Your objective: Below are the records to retype. Keep every character exactly and leave out the pictures.

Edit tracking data
* * *

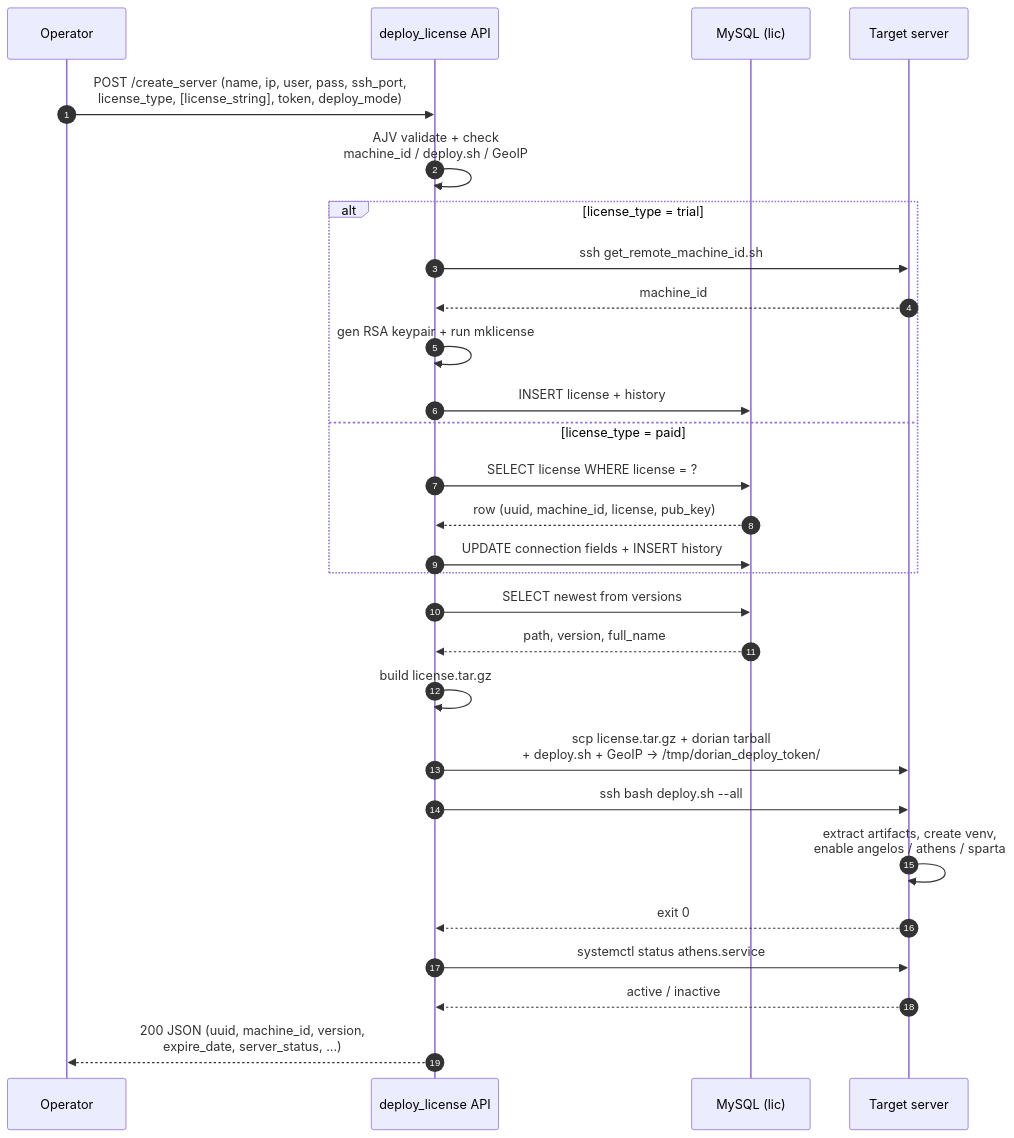
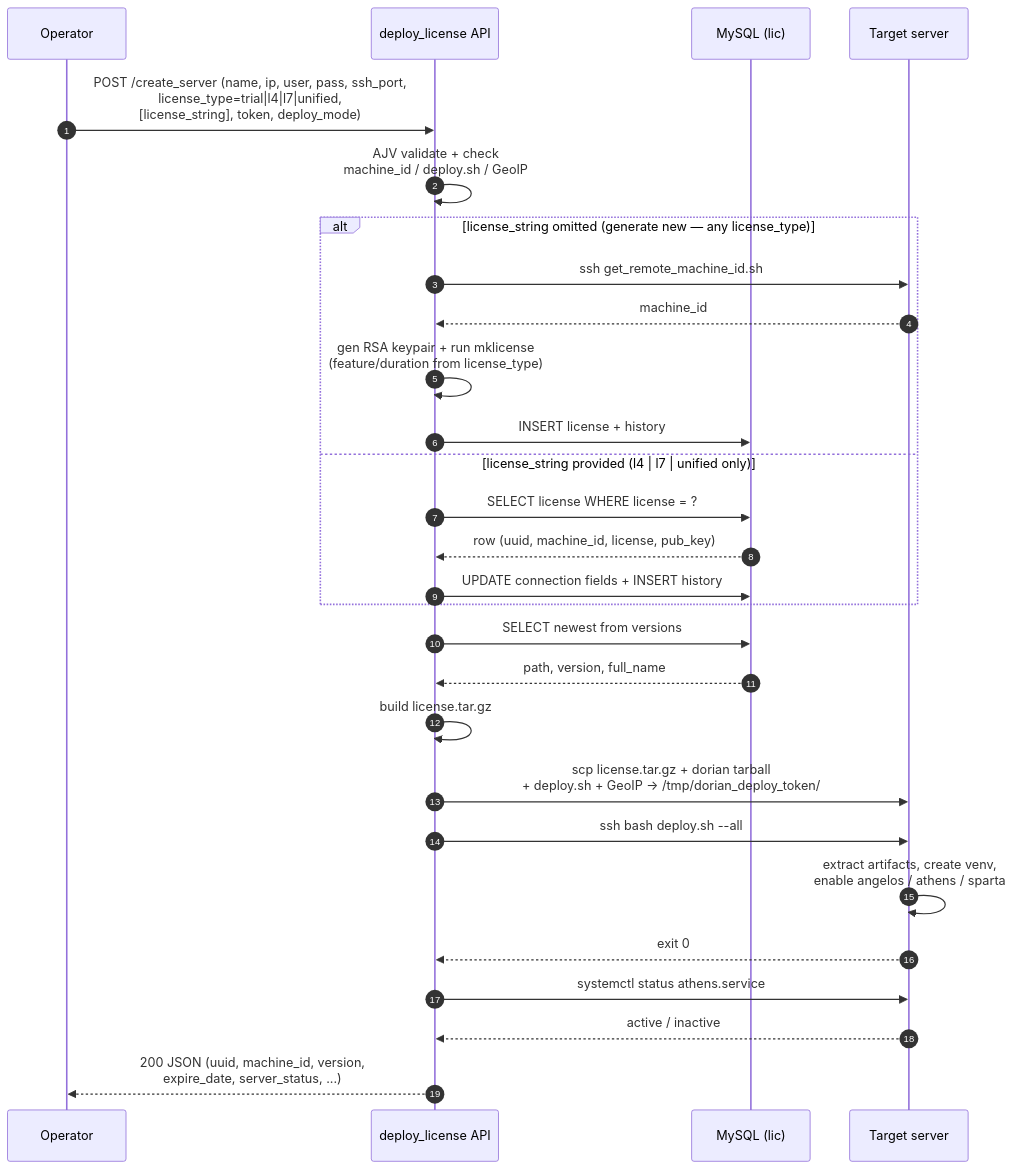
Before and after one commit to Bit-Warrior-X/deploy_license: the second of 3 diagrams in WORKFLOW.md, drawn with Mermaid. The commit also changed other lines of this file and 6 other files, not shown here.

Commit message:
update license type as Trial, L4, L7 And Unified

````diff
--- a/WORKFLOW.md
+++ b/WORKFLOW.md
@@ -124,34 +138,34 @@
 ```mermaid
 sequenceDiagram
     autonumber
     participant Op as Operator
     participant API as deploy_license API
     participant DB as MySQL (lic)
     participant T as Target server
 
-    Op->>API: POST /create_server (name, ip, user, pass, ssh_port,<br/>license_type, [license_string], token, deploy_mode)
+    Op->>API: POST /create_server (name, ip, user, pass, ssh_port,<br/>license_type=trial|l4|l7|unified,<br/>[license_string], token, deploy_mode)
     API->>API: AJV validate + check<br/>machine_id / deploy.sh / GeoIP
 
-    alt license_type = trial
+    alt license_string omitted (generate new — any license_type)
         API->>T: ssh get_remote_machine_id.sh
         T-->>API: machine_id
-        API->>API: gen RSA keypair + run mklicense
+        API->>API: gen RSA keypair + run mklicense<br/>(feature/duration from license_type)
         API->>DB: INSERT license + history
-    else license_type = paid
+    else license_string provided (l4 | l7 | unified only)
         API->>DB: SELECT license WHERE license = ?
         DB-->>API: row (uuid, machine_id, license, pub_key)
         API->>DB: UPDATE connection fields + INSERT history
     end
 
     API->>DB: SELECT newest from versions
     DB-->>API: path, version, full_name
     API->>API: build license.tar.gz
 
     API->>T: scp license.tar.gz + dorian tarball<br/>+ deploy.sh + GeoIP -> /tmp/dorian_deploy_token/
     API->>T: ssh bash deploy.sh --all
     T->>T: extract artifacts, create venv,<br/>enable angelos / athens / sparta
     T-->>API: exit 0
     API->>T: systemctl status athens.service
     T-->>API: active / inactive
     API-->>Op: 200 JSON (uuid, machine_id, version,<br/>expire_date, server_status, ...)
 ```
````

* * *

Finished exercise:
Before and after one commit to Bit-Warrior-X/deploy_license: the second of 3 diagrams in WORKFLOW.md, drawn with Mermaid. The commit also changed other lines of this file and 6 other files, not shown here.

Commit message:
update license type as Trial, L4, L7 And Unified

````diff
--- a/WORKFLOW.md
+++ b/WORKFLOW.md
@@ -124,34 +138,34 @@
 ```mermaid
 sequenceDiagram
     autonumber
     participant Op as Operator
     participant API as deploy_license API
     participant DB as MySQL (lic)
     participant T as Target server
 
-    Op->>API: POST /create_server (name, ip, user, pass, ssh_port,<br/>license_type, [license_string], token, deploy_mode)
+    Op->>API: POST /create_server (name, ip, user, pass, ssh_port,<br/>license_type=trial|l4|l7|unified,<br/>[license_string], token, deploy_mode)
     API->>API: AJV validate + check<br/>machine_id / deploy.sh / GeoIP
 
-    alt license_type = trial
+    alt license_string omitted (generate new — any license_type)
         API->>T: ssh get_remote_machine_id.sh
         T-->>API: machine_id
-        API->>API: gen RSA keypair + run mklicense
+        API->>API: gen RSA keypair + run mklicense<br/>(feature/duration from license_type)
         API->>DB: INSERT license + history
-    else license_type = paid
+    else license_string provided (l4 | l7 | unified only)
         API->>DB: SELECT license WHERE license = ?
         DB-->>API: row (uuid, machine_id, license, pub_key)
         API->>DB: UPDATE connection fields + INSERT history
     end
 
     API->>DB: SELECT newest from versions
     DB-->>API: path, version, full_name
     API->>API: build license.tar.gz
 
     API->>T: scp license.tar.gz + dorian tarball<br/>+ deploy.sh + GeoIP -> /tmp/dorian_deploy_token/
     API->>T: ssh bash deploy.sh --all
     T->>T: extract artifacts, create venv,<br/>enable angelos / athens / sparta
     T-->>API: exit 0
     API->>T: systemctl status athens.service
     T-->>API: active / inactive
     API-->>Op: 200 JSON (uuid, machine_id, version,<br/>expire_date, server_status, ...)
 ```
````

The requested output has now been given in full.